____ TASK MATERIAL
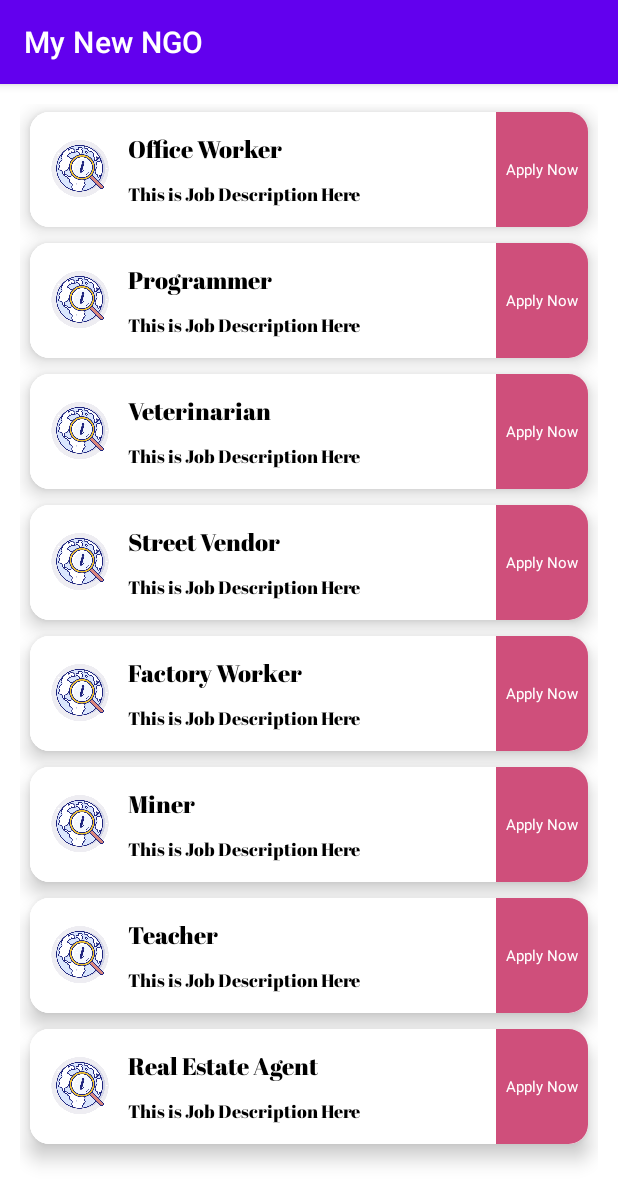
After one commit to Preetojha08/NGO_Management_System, an Android app: the JobPortalActivity screen opened directly, with no data from a screen before it, on a phone screen of 412 x 824 dp. The commit adds this screen. Shown: the top 1204 px of the screen. Run offline under Robolectric (Android 15) with nearby library versions, the phone set to English and light mode, and no system bars; our stand-ins replace CircleImageView, sdp/ssp sizes.

Commit message:
Job Details CardView Done

```diff
--- a/app/src/main/java/com/creatures/mynewngo/HelpActivity.java
+++ b/app/src/main/java/com/creatures/mynewngo/HelpActivity.java
@@ -69,7 +69,7 @@ public class HelpActivity extends AppCompatActivity {
         images.add(R.drawable.covid);//7
         images.add(R.drawable.help_card);//8
 
-        adapter = new HelperCardRecyclerAdapter(this,titles,sub_titles,images);
+        adapter = new HelperCardRecyclerAdapter(this,titles,sub_titles,images,0);
         GridLayoutManager gridLayoutManager = new GridLayoutManager(HelpActivity.this,2,GridLayoutManager.VERTICAL,false);
         recyclerView.setLayoutManager(gridLayoutManager);
 
--- a/app/src/main/java/com/creatures/mynewngo/HelperCardRecyclerAdapter.java
+++ b/app/src/main/java/com/creatures/mynewngo/HelperCardRecyclerAdapter.java
@@ -9,12 +9,15 @@ import android.widget.ImageView;
 import android.widget.TextView;
 import android.widget.Toast;
 
+import org.w3c.dom.Text;
+
 import java.util.List;
 import java.util.zip.Inflater;
 
 import androidx.annotation.NonNull;
 import androidx.cardview.widget.CardView;
 import androidx.recyclerview.widget.RecyclerView;
+import de.hdodenhof.circleimageview.CircleImageView;
 
 public class HelperCardRecyclerAdapter extends RecyclerView.Adapter<HelperCardRecyclerAdapter.card_view_holder>{
 
@@ -23,25 +26,44 @@ public class HelperCardRecyclerAdapter extends RecyclerView.Adapter<HelperCardRe
     List<Integer> images;
     LayoutInflater layoutInflater;
     Context context;
+    int card_details;
 
-    public HelperCardRecyclerAdapter(Context context, List<String> titles, List<String> sub_titles, List<Integer> images) {
+    public HelperCardRecyclerAdapter(Context context, List<String> titles, List<String> sub_titles, List<Integer> images,int card_details) {
         this.titles = titles;
         this.sub_titles = sub_titles;
         this.images = images;
         this.context = context;
         this.layoutInflater = LayoutInflater.from(context);
+        this.card_details = card_details;
     }
 
     @NonNull
     @Override
     public card_view_holder onCreateViewHolder(@NonNull ViewGroup parent, int viewType) {
 
-        View view = layoutInflater.inflate(R.layout.help_cards,parent,false);
-        return new card_view_holder(view);
+        View view_oncreate;
+       if (card_details == 0)
+       {
+           view_oncreate = layoutInflater.inflate(R.layout.help_cards,parent,false);
+
+       }
+       else if (card_details == 99)
+       {
+           view_oncreate = layoutInflater.inflate(R.layout.job_details_card,parent,false);
+
+       }
+       else
+       {
+           view_oncreate = layoutInflater.inflate(R.layout.help_cards,parent,false);
+       }
+        return new card_view_holder(view_oncreate);
     }
 
     @Override
     public void onBindViewHolder(@NonNull HelperCardRecyclerAdapter.card_view_holder holder, int position) {
+
+        if (card_details == 0)
+        {
             holder.tv_help_card_heading.setText(titles.get(position));
             holder.tv_help_card_subheading.setText(sub_titles.get(position));
             holder.tv_help_card_image_view.setImageResource(images.get(position));
@@ -82,10 +104,30 @@ public class HelperCardRecyclerAdapter extends RecyclerView.Adapter<HelperCardRe
                             break;
                     }
                     context.startActivity(i);
+                }
+            });
+        }
+
+        if (card_details == 99)
+        {
+            /*holder.tv_help_card_heading.setText(titles.get(position));
+            holder.tv_help_card_subheading.setText(sub_titles.get(position));
+            holder.tv_help_card_image_view.setImageResource(images.get(position));*/
+            holder.tv_job_heading.setText(titles.get(position));
+            holder.tv_job_description.setText(sub_titles.get(position));
+            holder.job_circleImageView.setImageResource(images.get(position));
+            int a = position;
+            a++;
+            int finalA = a;
+            holder.job_details_card_view.setOnClickListener(new View.OnClickListener() {
+                @Override
+                public void onClick(View v) {
+                    Toast.makeText(context, "Job CardView no: "+finalA, Toast.LENGTH_SHORT).show();
+                }
+            });
 
 
         }
-        });
 
     }
 
@@ -99,13 +141,29 @@ public class HelperCardRecyclerAdapter extends RecyclerView.Adapter<HelperCardRe
         TextView tv_help_card_heading,tv_help_card_subheading;
         ImageView tv_help_card_image_view;
         CardView card_view;
+
+        TextView tv_job_heading,tv_job_description;
+        CircleImageView job_circleImageView;
+        CardView job_details_card_view;
+
         public card_view_holder(@NonNull View itemView) {
             super(itemView);
 
+            if (card_details == 0)
+            {
                 tv_help_card_heading=(TextView)itemView.findViewById(R.id.help_card_text_view_1);
                 tv_help_card_subheading=(TextView)itemView.findViewById(R.id.help_card_text_view_2);
                 tv_help_card_image_view=(ImageView)itemView.findViewById(R.id.help_card_image_view);
                 card_view=(CardView)itemView.findViewById(R.id.help_card_details);
+            }
+
+            if (card_details == 99)
+            {
+                tv_job_heading=(TextView)itemView.findViewById(R.id.text_view_job_heading);
+                tv_job_description=(TextView)itemView.findViewById(R.id.text_view_job_description);
+                job_circleImageView=(CircleImageView)itemView.findViewById(R.id.job_portal_Job_image_view);
+                job_details_card_view=(CardView)itemView.findViewById(R.id.job_details_card_view);
+            }
 
 
         }
--- /dev/null
+++ b/app/src/main/java/com/creatures/mynewngo/JobPortalActivity.java
@@ -0,0 +1,70 @@
+package com.creatures.mynewngo;
+
+import androidx.appcompat.app.AppCompatActivity;
+import androidx.recyclerview.widget.GridLayoutManager;
+import androidx.recyclerview.widget.LinearLayoutManager;
+import androidx.recyclerview.widget.RecyclerView;
+
+import android.os.Bundle;
+
+import java.util.ArrayList;
+import java.util.List;
+
+public class JobPortalActivity extends AppCompatActivity {
+
+    List<String> job_heading;
+    List<String> job_description;
+    List<Integer> job_images;
+
+    RecyclerView recyclerView;
+
+    HelperCardRecyclerAdapter adapter;
+
+    @Override
+    protected void onCreate(Bundle savedInstanceState) {
+        super.onCreate(savedInstanceState);
+        setContentView(R.layout.activity_job_portal);
+
+        recyclerView=(RecyclerView)findViewById(R.id.job_portal_recycler_view);
+
+        job_heading = new ArrayList<>();
+        job_description = new ArrayList<>();
+        job_images = new ArrayList<>();
+
+        //Job Heading
+        job_heading.add("Office Worker"); //1
+        job_heading.add("Programmer"); //2
+        job_heading.add("Veterinarian"); //3
+        job_heading.add("Street Vendor"); //4
+        job_heading.add("Factory Worker"); //5
+        job_heading.add("Miner"); //6
+        job_heading.add("Teacher"); //7
+        job_heading.add("Real Estate Agent"); //8
+
+        //Job Description
+        job_description.add("This is Job Description Here"); //1
+        job_description.add("This is Job Description Here"); //2
+        job_description.add("This is Job Description Here"); //3
+        job_description.add("This is Job Description Here"); //4
+        job_description.add("This is Job Description Here"); //5
+        job_description.add("This is Job Description Here"); //6
+        job_description.add("This is Job Description Here"); //7
+        job_description.add("This is Job Description Here"); //8
+
+        //Job Images
+        job_images.add(R.drawable.info); //1
+        job_images.add(R.drawable.info); //2
+        job_images.add(R.drawable.info); //3
+        job_images.add(R.drawable.info); //4
+        job_images.add(R.drawable.info); //5
+        job_images.add(R.drawable.info); //6
+        job_images.add(R.drawable.info); //7
+        job_images.add(R.drawable.info); //8
+
+        adapter = new HelperCardRecyclerAdapter(this,job_heading,job_description,job_images,99);
+
+        recyclerView.setLayoutManager(new LinearLayoutManager(getApplicationContext()));
+        recyclerView.setAdapter(adapter);
+
+    }
+}
--- a/app/src/main/java/com/creatures/mynewngo/LoginActivity.java
+++ b/app/src/main/java/com/creatures/mynewngo/LoginActivity.java
@@ -90,7 +90,7 @@ public class LoginActivity extends AppCompatActivity implements GoogleApiClient.
         sign_in.setOnClickListener(new View.OnClickListener() {
             @Override
             public void onClick(View v) {
-                startActivity(new Intent(LoginActivity.this,HomeActivity.class));
+                startActivity(new Intent(LoginActivity.this,JobPortalActivity.class));
             }
         });
 
--- /dev/null
+++ b/app/src/main/res/layout/activity_job_portal.xml
@@ -0,0 +1,23 @@
+<?xml version="1.0" encoding="utf-8"?>
+<LinearLayout
+    xmlns:android="http://schemas.android.com/apk/res/android"
+    xmlns:app="http://schemas.android.com/apk/res-auto"
+    xmlns:tools="http://schemas.android.com/tools"
+    android:layout_width="match_parent"
+    android:layout_height="match_parent"
+    android:orientation="vertical"
+    tools:context=".JobPortalActivity">
+
+    <LinearLayout
+        android:layout_width="match_parent"
+        android:padding="@dimen/_10sdp"
+        android:layout_height="match_parent">
+
+        <androidx.recyclerview.widget.RecyclerView
+            android:layout_width="match_parent"
+            android:layout_height="match_parent"
+            android:id="@+id/job_portal_recycler_view"/>
+
+    </LinearLayout>
+
+</LinearLayout>
--- /dev/null
+++ b/app/src/main/res/layout/job_details_card.xml
@@ -0,0 +1,100 @@
+<?xml version="1.0" encoding="utf-8"?>
+<com.google.android.material.card.MaterialCardView xmlns:android="http://schemas.android.com/apk/res/android"
+    android:layout_width="match_parent"
+    xmlns:app="http://schemas.android.com/apk/res-auto"
+    android:layout_marginVertical="@dimen/_4sdp"
+    android:layout_marginHorizontal="@dimen/_5sdp"
+    android:layout_height="wrap_content"
+    app:cardCornerRadius="@dimen/_10sdp"
+    android:id="@+id/job_details_card_view"
+    android:padding="@dimen/_10sdp"
+    app:cardElevation="@dimen/_6sdp">
+
+   <RelativeLayout
+       android:layout_width="match_parent"
+       android:layout_height="wrap_content"
+       android:background="@color/white">
+
+      <LinearLayout
+          android:layout_width="match_parent"
+          android:layout_height="wrap_content"
+          android:background="@color/white"
+          android:orientation="horizontal"
+          android:weightSum="4"
+          android:layout_alignParentLeft="true">
+
+         <LinearLayout
+             android:layout_width="match_parent"
+             android:layout_weight="1"
+             android:padding="@dimen/_8sdp"
+             android:background="@color/white"
+             android:orientation="horizontal"
+             android:layout_height="wrap_content">
+
+            <de.hdodenhof.circleimageview.CircleImageView
+                android:layout_width="@dimen/_35sdp"
+                android:layout_height="@dimen/_35sdp"
+                android:id="@+id/job_portal_Job_image_view"
+                android:layout_gravity="center_vertical"
+                android:src="@drawable/job"/>
+
+            <LinearLayout
+                android:layout_width="wrap_content"
+                android:layout_height="wrap_content"
+                android:orientation="vertical"
+                android:layout_marginHorizontal="@dimen/_5sdp"
+                android:padding="@dimen/_2sdp">
+
+               <TextView
+                   android:layout_width="wrap_content"
+                   android:layout_height="wrap_content"
+                   android:text="Job Heading Here"
+                   android:textSize="16sp"
+                   android:id="@+id/text_view_job_heading"
+                   android:fontFamily="@font/abril_fatface"
+                   android:textColor="@color/black" />
+
+               <TextView
+                   android:layout_width="wrap_content"
+                   android:layout_height="wrap_content"
+                   android:text="Job Description Here"
+                   android:textSize="12sp"
+                   android:id="@+id/text_view_job_description"
+                   android:layout_marginTop="@dimen/_8sdp"
+                   android:fontFamily="@font/abril_fatface"
+                   android:textColor="@color/black" />
+
+            </LinearLayout>
+
+         </LinearLayout>
+
+         <RelativeLayout
+             android:layout_width="match_parent"
+             android:layout_weight="3"
+             android:background="@color/white"
+             android:layout_gravity="center_vertical|right"
+             android:layout_height="match_parent">
+
+            <TextView
+                android:layout_width="wrap_content"
+                android:layout_height="match_parent"
+                android:padding="@dimen/_5sdp"
+                android:text="Apply Now"
+                android:background="#CF4F7B"
+                android:elevation="0dp"
+                android:gravity="center_vertical"
+                android:id="@+id/button_interested_job_portal"
+                android:layout_alignParentRight="true"
+                android:layout_centerVertical="true"
+                android:textColor="#FFFFFF"
+                android:textSize="10sp"/>
+
+         </RelativeLayout>
+
+
+
+      </LinearLayout>
+
+   </RelativeLayout>
+
+</com.google.android.material.card.MaterialCardView>
```
Lines whose indentation alone changed are shown as unchanged.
________
◆ YOUR OBJECTIVE ◆
Pick each line holding the word "AppCompatActivity" out of the data and copy it.

◆ EXPECTED ANSWER ◆
@@ -69,7 +69,7 @@ public class HelpActivity extends AppCompatActivity {
+import androidx.appcompat.app.AppCompatActivity;
+public class JobPortalActivity extends AppCompatActivity {
@@ -90,7 +90,7 @@ public class LoginActivity extends AppCompatActivity implements GoogleApiClient.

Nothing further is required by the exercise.